**TASK BRIEF**
What lines below include the word "subgraph"? Copy each one.

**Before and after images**
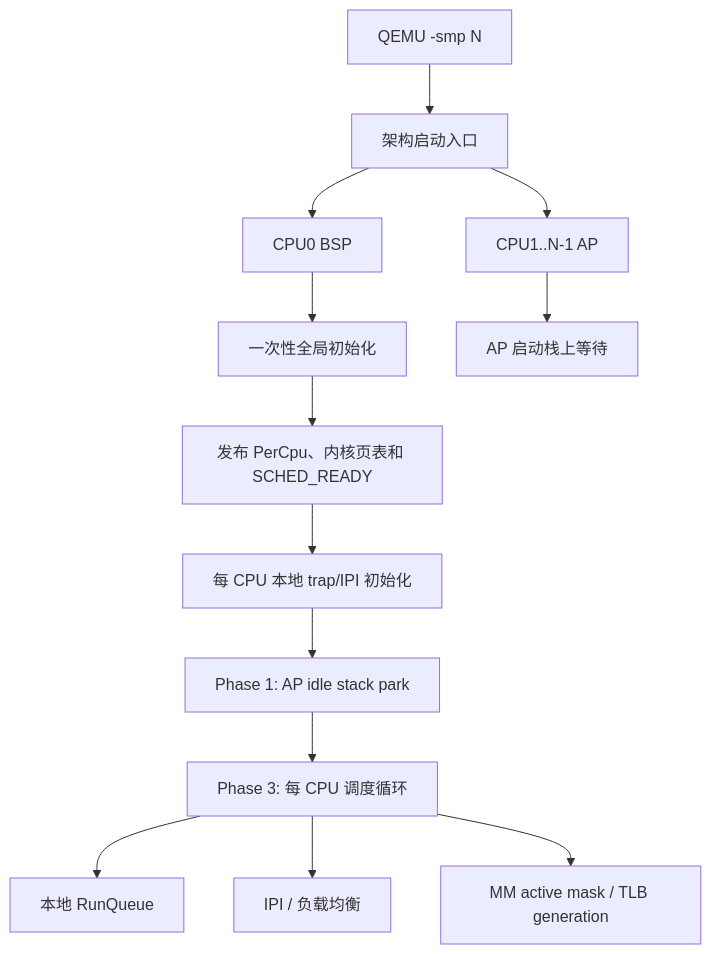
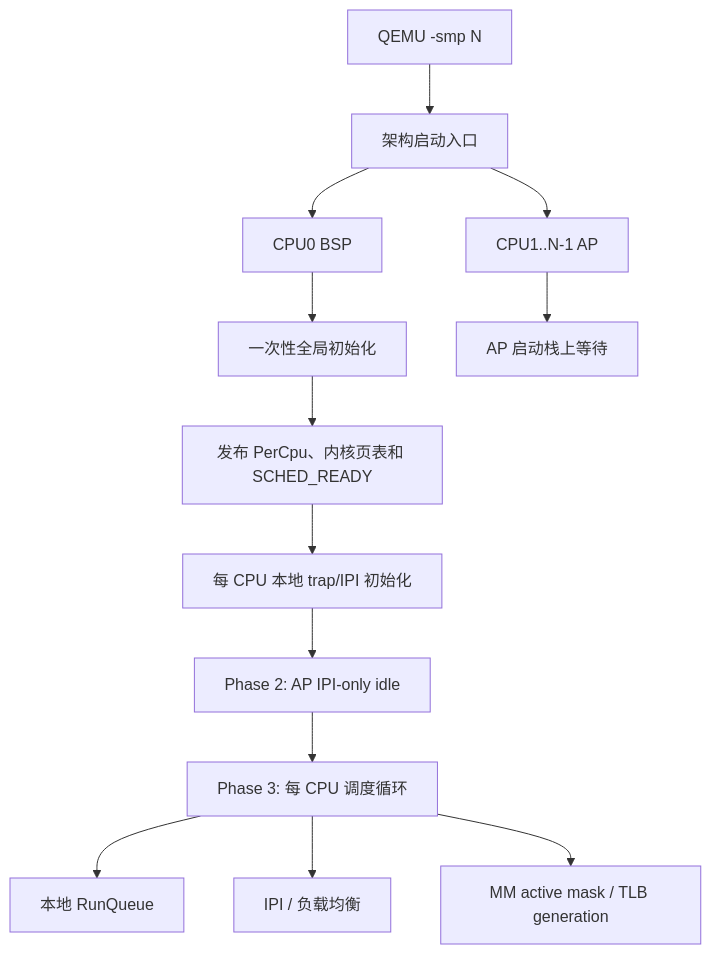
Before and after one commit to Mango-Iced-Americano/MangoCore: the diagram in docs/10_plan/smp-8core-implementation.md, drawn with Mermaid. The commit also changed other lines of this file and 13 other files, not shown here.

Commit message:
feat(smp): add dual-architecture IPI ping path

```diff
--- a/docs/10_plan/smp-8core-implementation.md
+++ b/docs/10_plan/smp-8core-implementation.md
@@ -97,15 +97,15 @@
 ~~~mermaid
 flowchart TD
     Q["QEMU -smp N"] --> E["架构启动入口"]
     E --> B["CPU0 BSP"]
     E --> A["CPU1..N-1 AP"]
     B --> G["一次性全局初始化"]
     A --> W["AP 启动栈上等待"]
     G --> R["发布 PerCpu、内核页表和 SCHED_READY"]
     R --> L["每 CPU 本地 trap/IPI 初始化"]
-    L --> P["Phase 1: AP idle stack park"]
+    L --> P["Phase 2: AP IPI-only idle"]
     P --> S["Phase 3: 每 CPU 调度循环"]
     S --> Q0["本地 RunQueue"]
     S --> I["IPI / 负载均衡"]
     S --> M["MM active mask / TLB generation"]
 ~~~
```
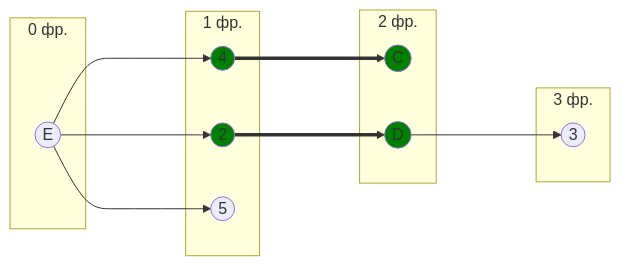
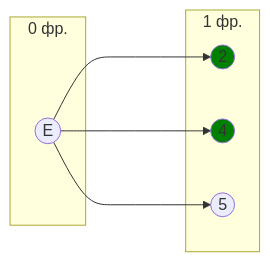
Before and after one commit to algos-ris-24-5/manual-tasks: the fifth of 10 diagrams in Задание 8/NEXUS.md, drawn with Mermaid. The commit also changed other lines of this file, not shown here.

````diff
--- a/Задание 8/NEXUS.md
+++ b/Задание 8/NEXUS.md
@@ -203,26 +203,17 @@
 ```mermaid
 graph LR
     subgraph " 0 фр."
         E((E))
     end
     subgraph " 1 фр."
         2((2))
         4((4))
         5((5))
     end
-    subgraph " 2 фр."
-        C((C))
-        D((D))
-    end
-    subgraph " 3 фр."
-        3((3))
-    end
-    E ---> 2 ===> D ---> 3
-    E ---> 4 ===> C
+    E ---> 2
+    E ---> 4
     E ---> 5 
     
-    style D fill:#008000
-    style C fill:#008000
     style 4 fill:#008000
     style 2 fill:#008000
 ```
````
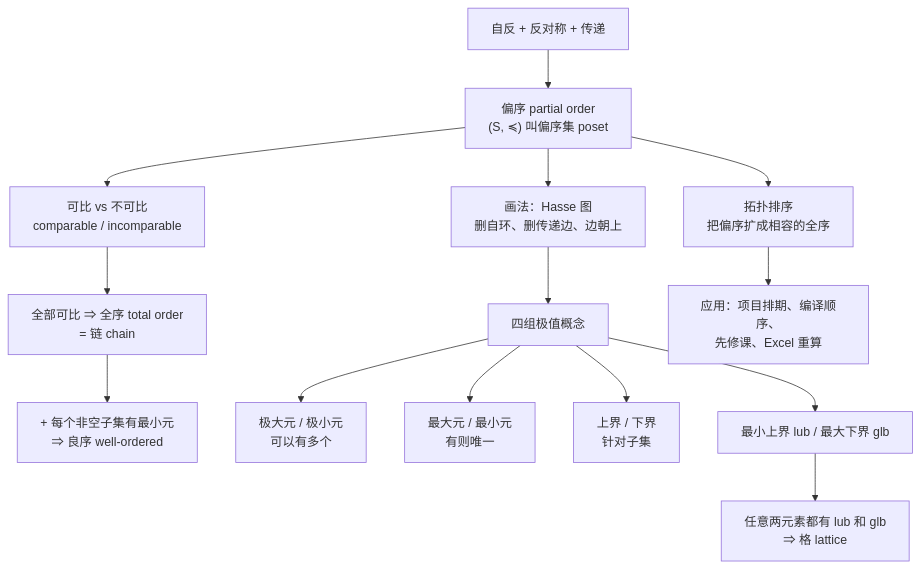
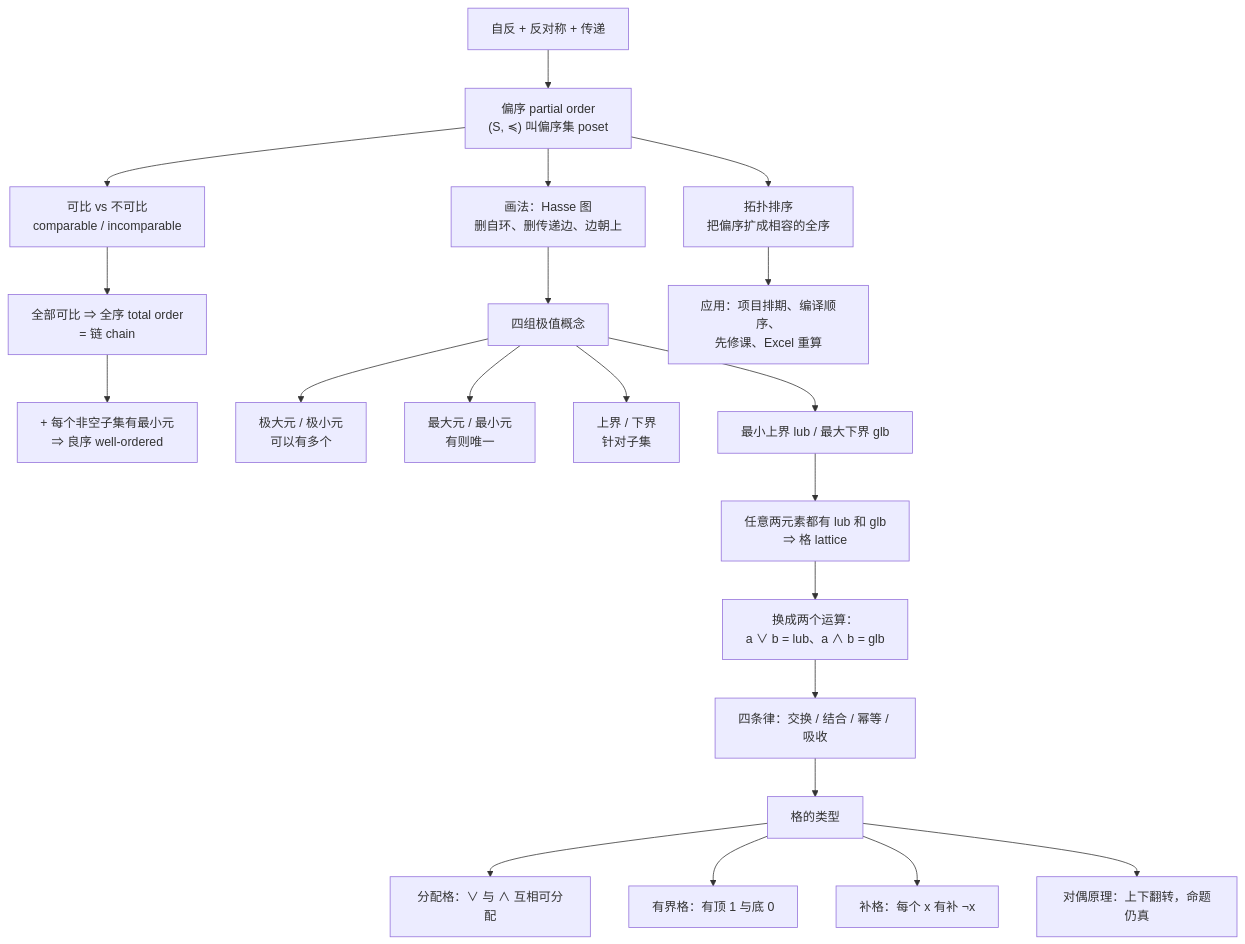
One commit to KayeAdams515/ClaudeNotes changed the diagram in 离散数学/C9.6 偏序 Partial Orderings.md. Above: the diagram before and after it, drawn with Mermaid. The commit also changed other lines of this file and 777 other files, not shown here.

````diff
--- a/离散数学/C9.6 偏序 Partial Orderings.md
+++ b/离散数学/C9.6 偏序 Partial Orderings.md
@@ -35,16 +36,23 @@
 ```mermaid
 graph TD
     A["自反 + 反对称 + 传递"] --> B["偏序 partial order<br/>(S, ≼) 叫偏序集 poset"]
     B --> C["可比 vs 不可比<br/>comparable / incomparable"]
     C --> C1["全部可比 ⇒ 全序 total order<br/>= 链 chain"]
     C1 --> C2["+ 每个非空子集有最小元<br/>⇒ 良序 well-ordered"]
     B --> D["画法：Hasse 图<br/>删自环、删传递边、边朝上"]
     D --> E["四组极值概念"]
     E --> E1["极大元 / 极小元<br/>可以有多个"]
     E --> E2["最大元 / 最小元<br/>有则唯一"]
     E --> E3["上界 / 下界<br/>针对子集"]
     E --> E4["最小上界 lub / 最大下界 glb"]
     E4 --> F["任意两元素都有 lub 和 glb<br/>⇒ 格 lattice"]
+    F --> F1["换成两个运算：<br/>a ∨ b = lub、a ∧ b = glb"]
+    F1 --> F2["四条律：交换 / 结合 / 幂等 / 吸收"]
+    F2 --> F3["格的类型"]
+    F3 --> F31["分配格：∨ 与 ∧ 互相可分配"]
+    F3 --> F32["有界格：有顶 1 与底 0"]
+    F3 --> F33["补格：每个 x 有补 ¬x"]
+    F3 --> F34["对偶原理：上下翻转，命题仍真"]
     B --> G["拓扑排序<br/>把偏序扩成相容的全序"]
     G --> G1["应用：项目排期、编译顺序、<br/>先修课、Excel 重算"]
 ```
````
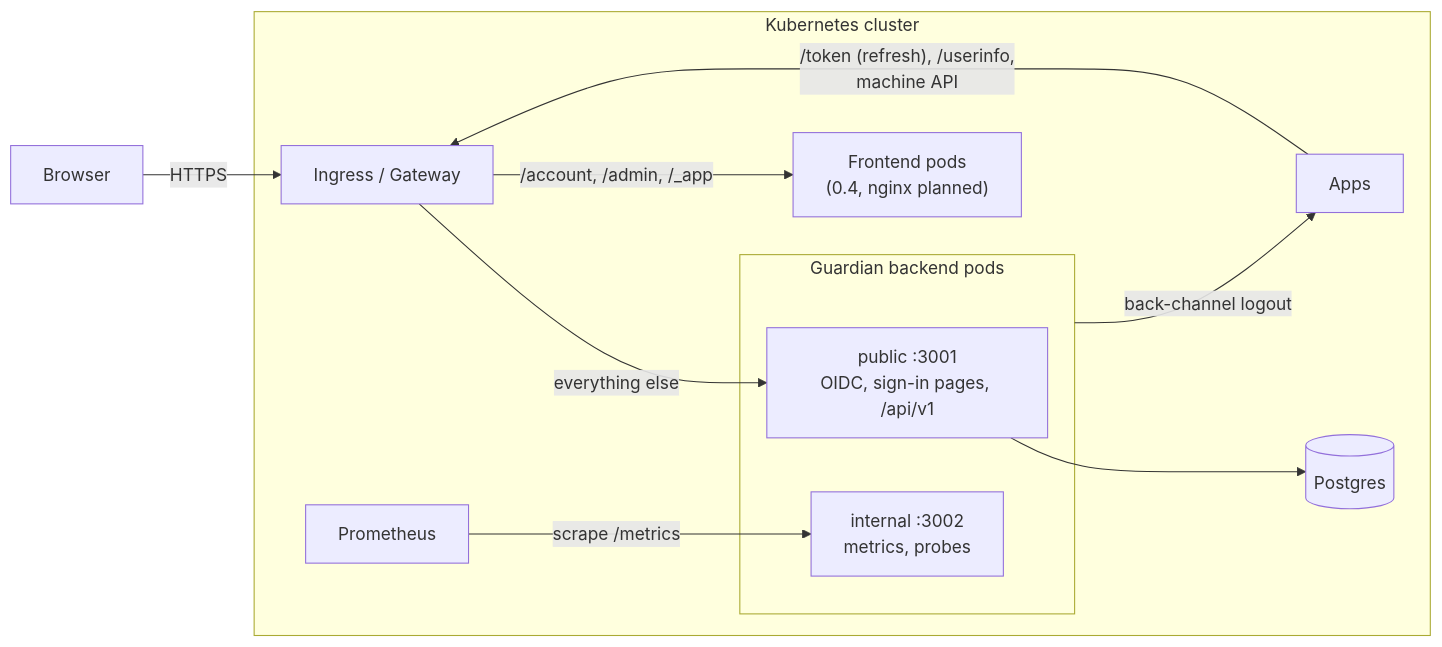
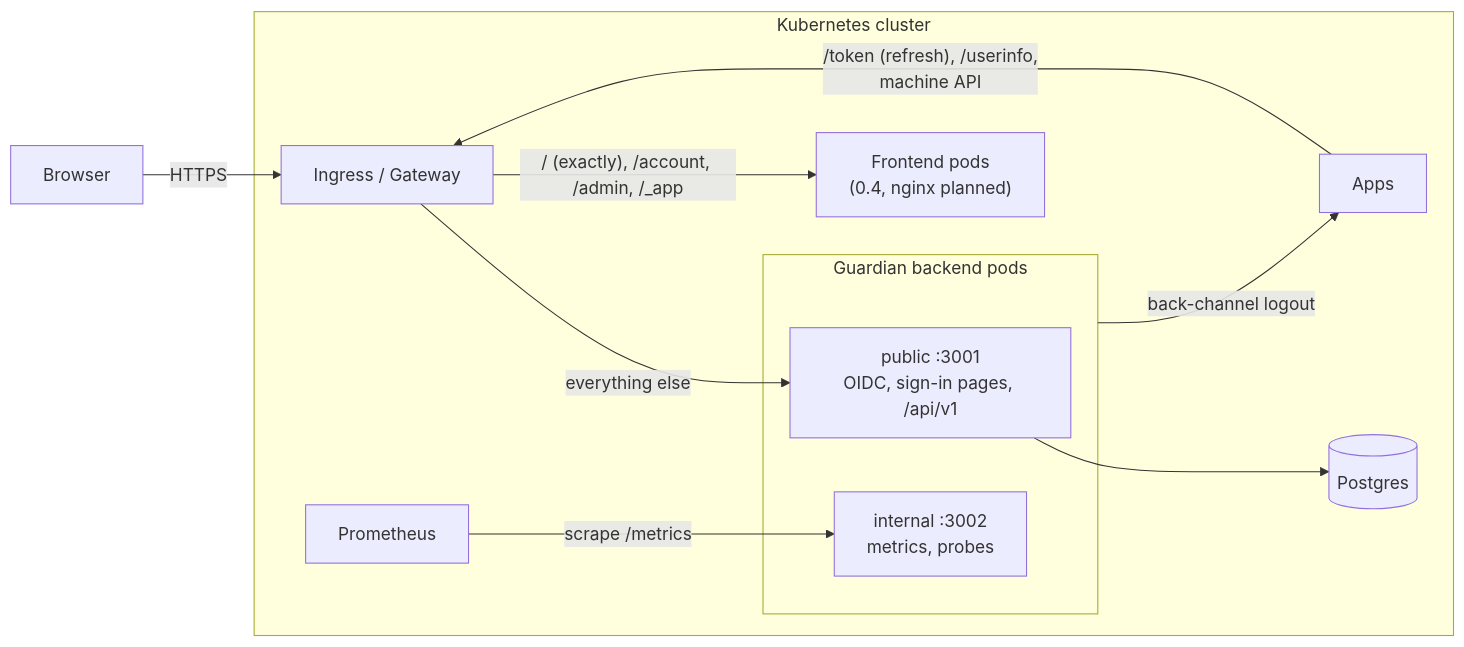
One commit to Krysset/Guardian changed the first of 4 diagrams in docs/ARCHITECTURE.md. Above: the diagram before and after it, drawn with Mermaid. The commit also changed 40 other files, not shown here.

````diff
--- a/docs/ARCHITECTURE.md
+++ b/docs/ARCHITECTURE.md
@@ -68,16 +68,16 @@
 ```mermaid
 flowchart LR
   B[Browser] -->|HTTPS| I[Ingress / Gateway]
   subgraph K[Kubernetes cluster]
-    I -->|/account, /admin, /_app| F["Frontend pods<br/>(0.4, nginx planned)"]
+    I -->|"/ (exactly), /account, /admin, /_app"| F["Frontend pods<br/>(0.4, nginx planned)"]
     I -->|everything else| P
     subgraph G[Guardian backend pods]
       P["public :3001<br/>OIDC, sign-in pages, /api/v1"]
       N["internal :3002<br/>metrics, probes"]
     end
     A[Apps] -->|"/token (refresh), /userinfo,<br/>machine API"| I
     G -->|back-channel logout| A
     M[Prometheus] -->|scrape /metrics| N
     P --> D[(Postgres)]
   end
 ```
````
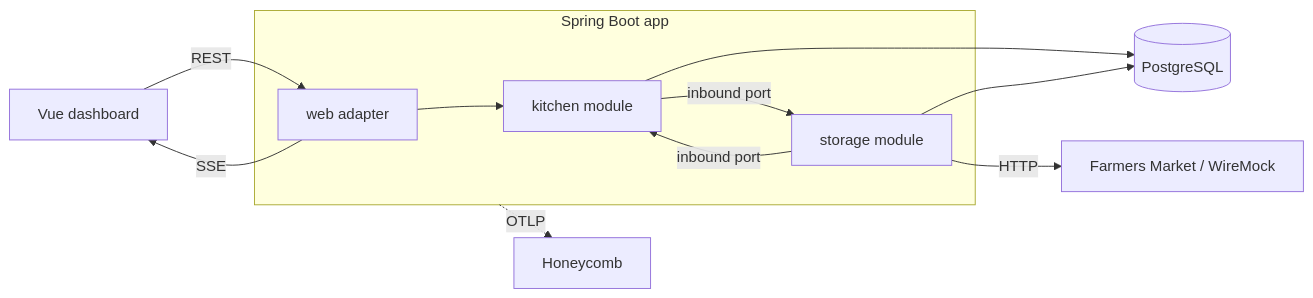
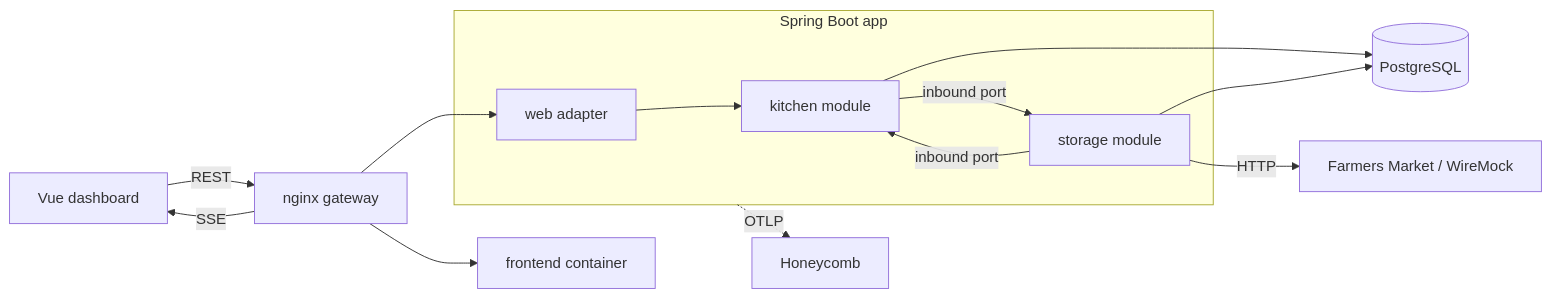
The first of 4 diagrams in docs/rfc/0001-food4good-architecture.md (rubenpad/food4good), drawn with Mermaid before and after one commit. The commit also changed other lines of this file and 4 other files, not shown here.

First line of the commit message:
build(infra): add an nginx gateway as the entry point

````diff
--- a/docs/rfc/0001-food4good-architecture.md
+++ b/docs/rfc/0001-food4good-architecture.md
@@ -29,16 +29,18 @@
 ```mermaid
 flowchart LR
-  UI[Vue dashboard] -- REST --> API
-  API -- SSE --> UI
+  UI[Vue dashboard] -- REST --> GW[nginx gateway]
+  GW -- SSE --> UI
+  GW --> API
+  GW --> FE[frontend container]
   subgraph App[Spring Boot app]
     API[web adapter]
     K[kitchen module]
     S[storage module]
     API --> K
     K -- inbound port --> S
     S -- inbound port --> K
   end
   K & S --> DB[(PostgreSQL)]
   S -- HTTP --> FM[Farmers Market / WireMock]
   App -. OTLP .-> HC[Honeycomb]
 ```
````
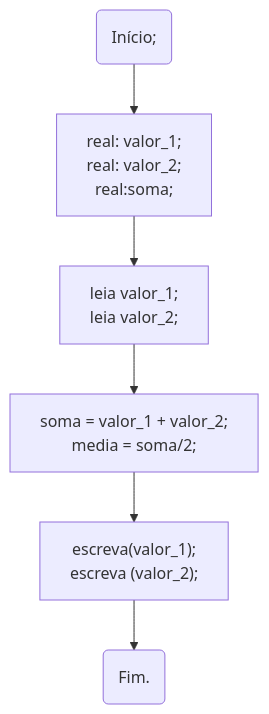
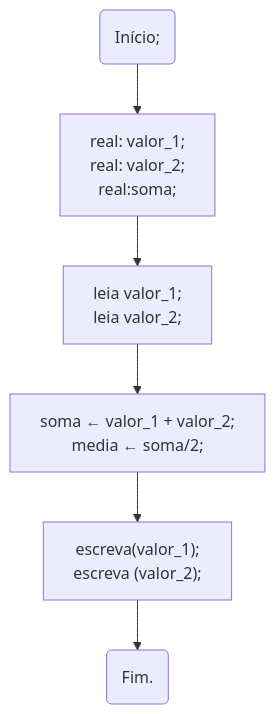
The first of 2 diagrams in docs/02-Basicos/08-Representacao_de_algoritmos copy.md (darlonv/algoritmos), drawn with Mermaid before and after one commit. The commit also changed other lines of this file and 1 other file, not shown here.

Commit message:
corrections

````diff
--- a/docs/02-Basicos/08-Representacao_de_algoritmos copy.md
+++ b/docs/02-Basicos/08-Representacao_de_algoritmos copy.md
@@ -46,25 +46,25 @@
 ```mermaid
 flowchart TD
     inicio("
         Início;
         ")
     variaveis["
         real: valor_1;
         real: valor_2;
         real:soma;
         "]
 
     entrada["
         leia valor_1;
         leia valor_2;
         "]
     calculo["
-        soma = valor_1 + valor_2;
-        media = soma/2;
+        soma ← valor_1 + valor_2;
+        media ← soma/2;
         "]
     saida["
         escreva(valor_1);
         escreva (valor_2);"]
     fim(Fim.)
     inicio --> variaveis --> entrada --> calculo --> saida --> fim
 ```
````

**TASK ANSWER**
     subgraph " 0 фр."
     subgraph " 1 фр."
-    subgraph " 2 фр."
-    subgraph " 3 фр."
   subgraph K[Kubernetes cluster]
     subgraph G[Guardian backend pods]
   subgraph App[Spring Boot app]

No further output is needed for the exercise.